If you ignore the footnotes in the articles of a genealogical journal, you will likely miss some of the power in the articles. Footnotes are like a secret second narrative in a scholarly work. Many of the footnotes refer to the sources the author used for gathering data. Others will contain interesting or useful insights that didn’t fit neatly into the body of the article. Delving into the sources contained in these references can even provide clues for continuing your own research.

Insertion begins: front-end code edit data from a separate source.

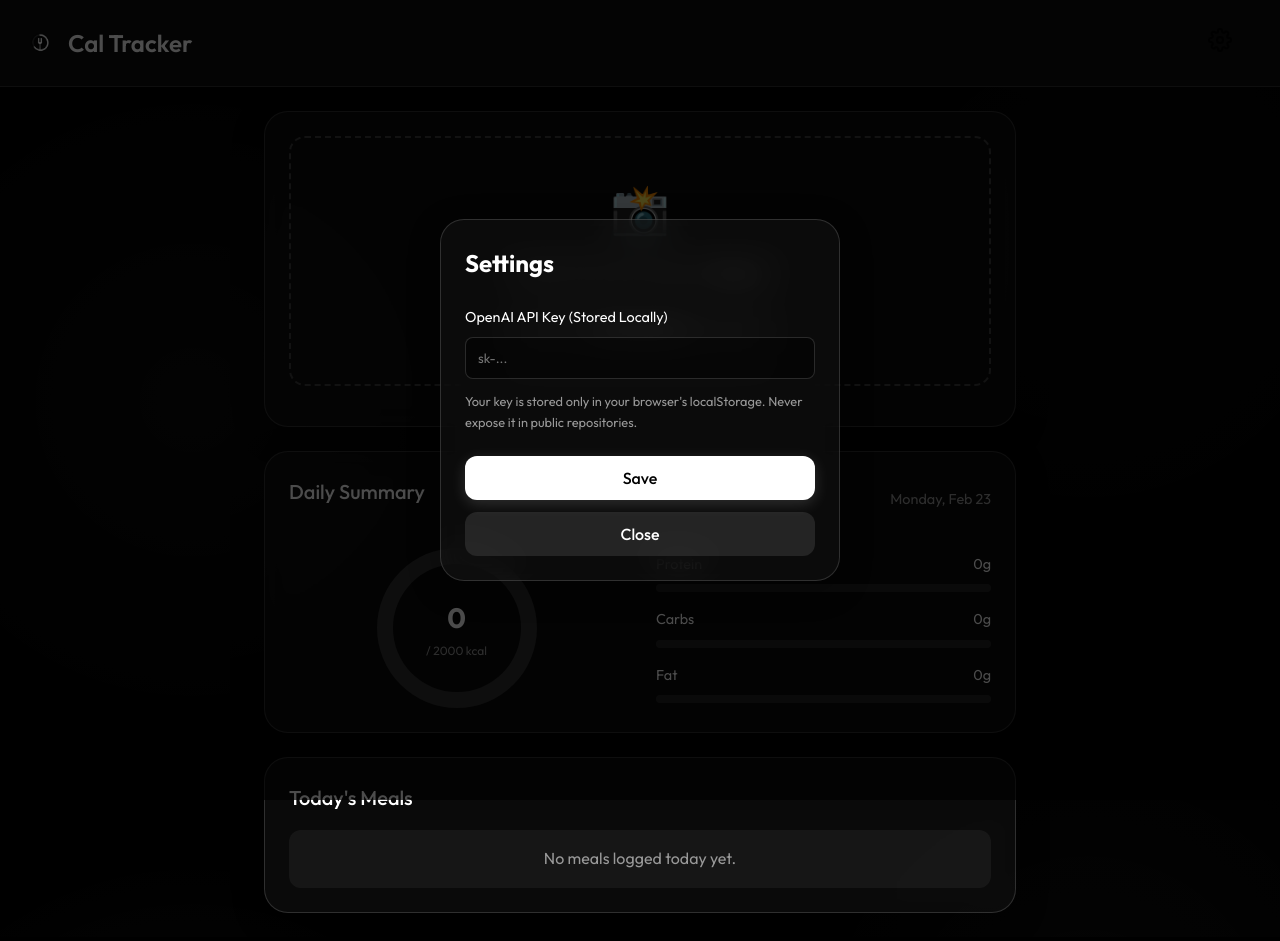
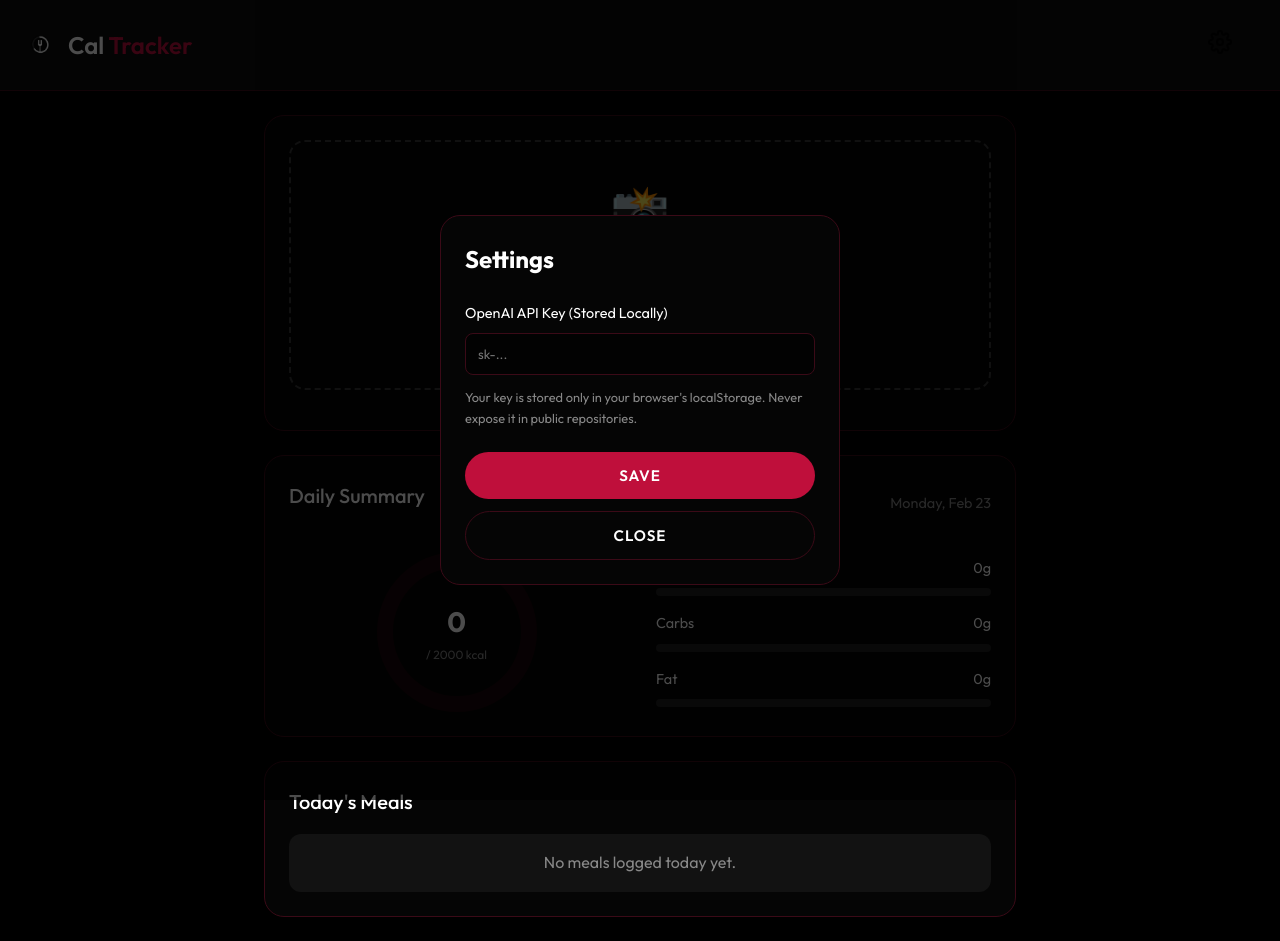
Before and after one commit to nithinmalla/Cal-Tracker, a plain HTML site: page index.html in a window 1280 px wide. Both pictures are taken after a click on the button "Settings". Drawn offline with nearby package versions, Linux system fonts and the light colour scheme.

Commit message:
Apply custom black and deep red theme

```diff
--- a/index.html
+++ b/index.html
@@ -19,7 +19,7 @@
     <header class="glass-header">
         <div class="logo">
             <img src="assets/icon.png" alt="Cal Tracker Icon" class="nav-icon">
-            <h1>Cal Tracker</h1>
+            <h1>Cal <span style="color: var(--accent-primary);">Tracker</span></h1>
         </div>
         <div class="header-actions">
             <button id="settingsBtn" class="icon-btn" aria-label="Settings">
--- a/script.js
+++ b/script.js
@@ -426,7 +426,7 @@ function initChart() {
             labels: ['Consumed', 'Remaining'],
             datasets: [{
                 data: [0, GOALS.calories],
-                backgroundColor: ['#ffffff', 'rgba(255, 255, 255, 0.15)'],
+                backgroundColor: ['#bf0f3b', '#1a050a'],
                 borderWidth: 0,
                 cutout: '80%'
             }]
--- a/style.css
+++ b/style.css
@@ -1,15 +1,15 @@
 :root {
     --bg-dark: #000000;
-    --card-bg: rgba(26, 26, 26, 0.4);
-    --card-border: rgba(255, 255, 255, 0.15);
-    --accent-blue: #ffffff;
-    --accent-green: #ffffff;
+    --card-bg: #050505;
+    --card-border: #3b0a17;
+    --accent-primary: #bf0f3b;
+    --accent-dark: #8a0b29;
     --text-primary: #ffffff;
-    --text-secondary: #999999;
-    --danger: #ffffff;
-    --macro-pro: #eeeeee;
-    --macro-carb: #cccccc;
-    --macro-fat: #777777;
+    --text-secondary: #888888;
+    --danger: #bf0f3b;
+    --macro-pro: #bf0f3b;
+    --macro-carb: #a3a3a3;
+    --macro-fat: #555555;
     --font-main: 'Outfit', sans-serif;
 }
 
@@ -28,10 +28,8 @@ body {
     display: flex;
     flex-direction: column;
     align-items: center;
-    background-image:
-        radial-gradient(circle at 15% 50%, rgba(255, 255, 255, 0.04), transparent 30%),
-        radial-gradient(circle at 85% 30%, rgba(255, 255, 255, 0.02), transparent 30%);
-    background-attachment: fixed;
+    background-image: none;
+    background-attachment: scroll;
 }
 
 .hidden {
@@ -41,12 +39,10 @@ body {
 /* Glassmorphism utility */
 .glass-card {
     background: var(--card-bg);
-    backdrop-filter: blur(16px);
-    -webkit-backdrop-filter: blur(16px);
     border: 1px solid var(--card-border);
-    border-radius: 24px;
+    border-radius: 20px;
     padding: 24px;
-    box-shadow: 0 8px 32px rgba(0, 0, 0, 0.3);
+    box-shadow: none;
 }
 
 .glass-header {
@@ -113,36 +109,41 @@ section h2 {
 /* Buttons */
 button {
     font-family: var(--font-main);
-    border-radius: 12px;
-    padding: 12px 24px;
-    font-size: 1rem;
-    font-weight: 500;
+    border-radius: 26px;
+    padding: 14px 24px;
+    font-size: 0.95rem;
+    font-weight: 600;
     cursor: pointer;
     transition: all 0.3s ease;
     border: none;
+    text-transform: uppercase;
+    letter-spacing: 1px;
 }
 
 .primary-btn {
-    background: #ffffff;
-    color: #000;
+    background: var(--accent-primary);
+    color: #ffffff;
     width: 100%;
-    box-shadow: 0 4px 15px rgba(255, 255, 255, 0.15);
+    box-shadow: none;
 }
 
 .primary-btn:hover {
-    box-shadow: 0 6px 20px rgba(255, 255, 255, 0.25);
+    background: var(--accent-dark);
     transform: translateY(-2px);
+    box-shadow: 0 4px 15px rgba(191, 15, 59, 0.3);
 }
 
 .secondary-btn {
-    background: rgba(255, 255, 255, 0.1);
+    background: transparent;
+    border: 1px solid var(--card-border);
     color: var(--text-primary);
     width: 100%;
     margin-top: 12px;
 }
 
 .secondary-btn:hover {
-    background: rgba(255, 255, 255, 0.15);
+    border-color: var(--accent-primary);
+    background: rgba(191, 15, 59, 0.05);
 }
 
 /* Upload Section */
@@ -167,8 +168,8 @@ button {
 
 .drop-zone:hover,
 .drop-zone.dragover {
-    border-color: #ffffff;
-    background: rgba(255, 255, 255, 0.05);
+    border-color: var(--accent-primary);
+    background: rgba(191, 15, 59, 0.05);
 }
 
 .drop-content {
@@ -183,7 +184,7 @@ button {
 }
 
 .drop-content p span {
-    color: #ffffff;
+    color: var(--accent-primary);
     font-weight: 600;
     text-decoration: underline;
 }
@@ -222,9 +223,9 @@ button {
 .spinner {
     width: 40px;
     height: 40px;
-    border: 3px solid rgba(255, 255, 255, 0.1);
+    border: 3px solid rgba(191, 15, 59, 0.1);
     border-radius: 50%;
-    border-top-color: #ffffff;
+    border-top-color: var(--accent-primary);
     animation: spin 1s ease-in-out infinite;
     margin-bottom: 16px;
 }
@@ -262,7 +263,7 @@ button {
 }
 
 .macro-card.cal {
-    border-left-color: var(--accent-green);
+    border-left-color: var(--accent-primary);
 }
 
 .macro-card.pro {
@@ -415,8 +416,8 @@ button {
 }
 
 .meal-cals {
-    font-weight: 600;
-    color: #ffffff;
+    font-weight: 700;
+    color: var(--text-primary);
     white-space: nowrap;
 }
 
@@ -462,5 +463,5 @@ button {
 }
 
 .form-group input:focus {
-    border-color: var(--accent-blue);
+    border-color: var(--accent-primary);
 }
```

A person could read a journal article, ignoring all footnotes, and still understand it. After all, the article is the sum of the sources, organized, mixed together in a specific order, baked, and served. Perhaps you could even say it is partially digested. But when you also study the sources, footnotes, and the accompanying commentary, your knowledge of the material and the research process can grow exponentially. Who knows but what one of the sources or research methods in an article will help you solve your own research problems. Consider this a plea for you to see footnotes as an integral part of any article.